▶ _EXERCISE AIM_: Which lines of the entries contain the word "subgraph"? Please list them.

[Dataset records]
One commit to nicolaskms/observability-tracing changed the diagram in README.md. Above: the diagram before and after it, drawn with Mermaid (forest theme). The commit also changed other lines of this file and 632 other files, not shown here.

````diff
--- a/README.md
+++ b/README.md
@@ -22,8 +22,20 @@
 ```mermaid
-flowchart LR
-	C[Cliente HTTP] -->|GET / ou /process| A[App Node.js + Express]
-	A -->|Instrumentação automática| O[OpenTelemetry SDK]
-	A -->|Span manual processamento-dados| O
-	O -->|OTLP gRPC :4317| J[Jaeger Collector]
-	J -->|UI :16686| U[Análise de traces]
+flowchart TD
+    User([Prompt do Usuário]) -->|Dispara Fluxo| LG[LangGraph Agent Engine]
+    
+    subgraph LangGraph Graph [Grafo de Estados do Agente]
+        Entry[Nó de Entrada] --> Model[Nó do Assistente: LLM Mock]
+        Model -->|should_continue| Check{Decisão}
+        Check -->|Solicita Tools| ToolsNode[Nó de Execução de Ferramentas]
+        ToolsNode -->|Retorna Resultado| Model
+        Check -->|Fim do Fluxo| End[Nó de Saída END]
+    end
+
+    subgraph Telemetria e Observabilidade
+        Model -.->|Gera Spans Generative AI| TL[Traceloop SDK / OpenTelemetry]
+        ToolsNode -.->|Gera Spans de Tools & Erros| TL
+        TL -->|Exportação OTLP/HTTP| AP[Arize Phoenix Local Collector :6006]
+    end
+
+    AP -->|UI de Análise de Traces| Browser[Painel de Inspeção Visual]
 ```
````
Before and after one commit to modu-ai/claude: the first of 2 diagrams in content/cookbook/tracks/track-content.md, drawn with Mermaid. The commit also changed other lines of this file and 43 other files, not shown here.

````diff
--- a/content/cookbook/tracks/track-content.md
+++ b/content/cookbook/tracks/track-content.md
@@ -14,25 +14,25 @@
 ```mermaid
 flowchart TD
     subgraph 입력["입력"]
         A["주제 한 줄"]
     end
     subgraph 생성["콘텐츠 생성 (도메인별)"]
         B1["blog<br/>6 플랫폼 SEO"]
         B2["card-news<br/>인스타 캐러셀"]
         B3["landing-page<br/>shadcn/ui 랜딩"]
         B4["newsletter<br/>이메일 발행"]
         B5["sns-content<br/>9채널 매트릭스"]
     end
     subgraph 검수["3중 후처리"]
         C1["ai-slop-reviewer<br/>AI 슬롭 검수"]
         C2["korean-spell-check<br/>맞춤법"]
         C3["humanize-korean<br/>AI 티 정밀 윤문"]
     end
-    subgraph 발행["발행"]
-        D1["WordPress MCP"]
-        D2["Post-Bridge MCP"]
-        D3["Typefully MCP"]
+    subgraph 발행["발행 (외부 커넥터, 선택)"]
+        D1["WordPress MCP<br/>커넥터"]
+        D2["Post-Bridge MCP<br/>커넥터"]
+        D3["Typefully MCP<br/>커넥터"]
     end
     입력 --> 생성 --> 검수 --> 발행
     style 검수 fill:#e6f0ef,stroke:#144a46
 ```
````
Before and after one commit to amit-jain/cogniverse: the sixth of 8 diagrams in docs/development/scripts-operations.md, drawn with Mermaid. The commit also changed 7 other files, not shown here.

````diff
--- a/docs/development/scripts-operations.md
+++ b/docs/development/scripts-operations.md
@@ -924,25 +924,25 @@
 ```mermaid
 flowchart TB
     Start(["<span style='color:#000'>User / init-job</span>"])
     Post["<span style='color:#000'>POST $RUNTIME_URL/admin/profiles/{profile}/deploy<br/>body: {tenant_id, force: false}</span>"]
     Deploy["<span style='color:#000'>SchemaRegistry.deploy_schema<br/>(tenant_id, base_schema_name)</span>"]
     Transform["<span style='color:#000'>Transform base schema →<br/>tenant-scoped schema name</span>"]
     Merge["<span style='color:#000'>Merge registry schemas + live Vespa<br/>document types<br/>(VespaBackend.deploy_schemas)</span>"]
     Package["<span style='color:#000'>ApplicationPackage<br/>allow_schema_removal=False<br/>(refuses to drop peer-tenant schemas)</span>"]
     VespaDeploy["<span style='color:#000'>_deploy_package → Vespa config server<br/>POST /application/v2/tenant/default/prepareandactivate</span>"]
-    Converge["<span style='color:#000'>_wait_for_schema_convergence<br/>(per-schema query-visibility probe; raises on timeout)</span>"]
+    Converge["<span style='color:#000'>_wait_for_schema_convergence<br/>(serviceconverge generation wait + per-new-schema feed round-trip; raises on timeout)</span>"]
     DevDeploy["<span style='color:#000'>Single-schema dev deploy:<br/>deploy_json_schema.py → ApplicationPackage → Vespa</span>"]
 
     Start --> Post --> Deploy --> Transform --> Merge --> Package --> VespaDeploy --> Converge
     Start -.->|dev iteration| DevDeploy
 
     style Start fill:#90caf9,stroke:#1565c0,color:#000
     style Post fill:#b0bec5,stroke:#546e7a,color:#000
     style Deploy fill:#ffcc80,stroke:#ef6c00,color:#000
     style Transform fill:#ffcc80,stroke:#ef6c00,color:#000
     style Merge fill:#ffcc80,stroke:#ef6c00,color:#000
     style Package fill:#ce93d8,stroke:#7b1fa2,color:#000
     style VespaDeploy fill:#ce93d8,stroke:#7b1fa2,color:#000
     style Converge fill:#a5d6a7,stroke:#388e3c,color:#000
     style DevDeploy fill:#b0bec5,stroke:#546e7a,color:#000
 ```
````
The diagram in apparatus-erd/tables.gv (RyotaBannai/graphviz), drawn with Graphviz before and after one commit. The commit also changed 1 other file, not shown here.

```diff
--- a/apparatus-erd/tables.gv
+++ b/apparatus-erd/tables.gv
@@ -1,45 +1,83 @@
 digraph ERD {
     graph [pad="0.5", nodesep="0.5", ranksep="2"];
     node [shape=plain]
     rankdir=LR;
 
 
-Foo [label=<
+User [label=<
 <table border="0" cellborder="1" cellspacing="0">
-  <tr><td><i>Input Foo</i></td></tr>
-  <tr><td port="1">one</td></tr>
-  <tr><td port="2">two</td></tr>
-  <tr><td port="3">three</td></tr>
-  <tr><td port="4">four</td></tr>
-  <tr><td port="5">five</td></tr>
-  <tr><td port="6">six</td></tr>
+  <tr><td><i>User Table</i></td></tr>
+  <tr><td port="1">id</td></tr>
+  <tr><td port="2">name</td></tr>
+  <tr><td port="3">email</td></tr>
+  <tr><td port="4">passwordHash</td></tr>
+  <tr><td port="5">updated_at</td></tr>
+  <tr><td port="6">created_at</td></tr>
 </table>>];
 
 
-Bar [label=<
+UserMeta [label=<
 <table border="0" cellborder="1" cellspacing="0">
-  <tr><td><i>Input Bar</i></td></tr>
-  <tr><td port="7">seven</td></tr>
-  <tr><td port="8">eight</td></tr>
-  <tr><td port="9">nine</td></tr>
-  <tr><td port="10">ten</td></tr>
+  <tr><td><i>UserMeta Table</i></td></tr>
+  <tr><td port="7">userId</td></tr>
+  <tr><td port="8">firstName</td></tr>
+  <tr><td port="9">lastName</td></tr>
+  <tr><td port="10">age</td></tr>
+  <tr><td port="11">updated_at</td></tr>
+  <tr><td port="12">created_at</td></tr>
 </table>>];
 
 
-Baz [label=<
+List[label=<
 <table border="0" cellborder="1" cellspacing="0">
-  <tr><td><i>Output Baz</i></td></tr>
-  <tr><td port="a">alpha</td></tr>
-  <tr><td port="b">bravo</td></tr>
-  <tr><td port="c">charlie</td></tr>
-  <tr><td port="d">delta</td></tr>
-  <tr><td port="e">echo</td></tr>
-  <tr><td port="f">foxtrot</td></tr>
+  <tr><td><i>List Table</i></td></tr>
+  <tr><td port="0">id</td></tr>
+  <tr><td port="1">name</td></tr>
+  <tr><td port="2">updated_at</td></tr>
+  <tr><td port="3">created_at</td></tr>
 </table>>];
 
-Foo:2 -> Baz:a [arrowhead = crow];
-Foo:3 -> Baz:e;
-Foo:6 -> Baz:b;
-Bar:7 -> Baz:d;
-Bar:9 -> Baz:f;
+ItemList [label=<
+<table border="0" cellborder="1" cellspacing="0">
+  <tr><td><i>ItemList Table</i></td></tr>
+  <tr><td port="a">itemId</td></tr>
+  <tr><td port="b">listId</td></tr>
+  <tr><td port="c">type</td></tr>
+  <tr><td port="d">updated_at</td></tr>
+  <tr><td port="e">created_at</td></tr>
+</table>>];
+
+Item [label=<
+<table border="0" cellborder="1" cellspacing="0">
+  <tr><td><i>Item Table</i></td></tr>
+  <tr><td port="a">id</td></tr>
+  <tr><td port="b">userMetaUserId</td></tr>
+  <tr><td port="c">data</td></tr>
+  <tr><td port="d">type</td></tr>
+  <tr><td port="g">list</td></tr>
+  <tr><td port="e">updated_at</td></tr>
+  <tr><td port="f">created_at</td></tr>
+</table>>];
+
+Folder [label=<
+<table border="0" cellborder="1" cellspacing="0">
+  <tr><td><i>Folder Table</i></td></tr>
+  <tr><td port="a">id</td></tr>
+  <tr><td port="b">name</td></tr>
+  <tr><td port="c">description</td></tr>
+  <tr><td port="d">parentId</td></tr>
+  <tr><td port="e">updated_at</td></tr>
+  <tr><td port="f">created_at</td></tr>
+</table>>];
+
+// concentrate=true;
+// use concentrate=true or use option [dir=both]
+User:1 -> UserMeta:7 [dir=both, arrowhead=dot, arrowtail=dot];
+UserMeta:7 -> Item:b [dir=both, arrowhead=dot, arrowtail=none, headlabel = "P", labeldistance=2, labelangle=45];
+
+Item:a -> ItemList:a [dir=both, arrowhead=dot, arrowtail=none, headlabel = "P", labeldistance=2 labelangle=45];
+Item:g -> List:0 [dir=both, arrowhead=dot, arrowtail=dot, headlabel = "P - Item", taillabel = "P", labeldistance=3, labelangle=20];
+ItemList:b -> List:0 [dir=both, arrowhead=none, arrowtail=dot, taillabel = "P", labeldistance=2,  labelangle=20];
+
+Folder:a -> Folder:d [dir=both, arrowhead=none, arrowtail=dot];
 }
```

▶ _PROBLEM SOLUTION_:
+    subgraph LangGraph Graph [Grafo de Estados do Agente]
+    subgraph Telemetria e Observabilidade
     subgraph 입력["입력"]
     subgraph 생성["콘텐츠 생성 (도메인별)"]
     subgraph 검수["3중 후처리"]
-    subgraph 발행["발행"]
+    subgraph 발행["발행 (외부 커넥터, 선택)"]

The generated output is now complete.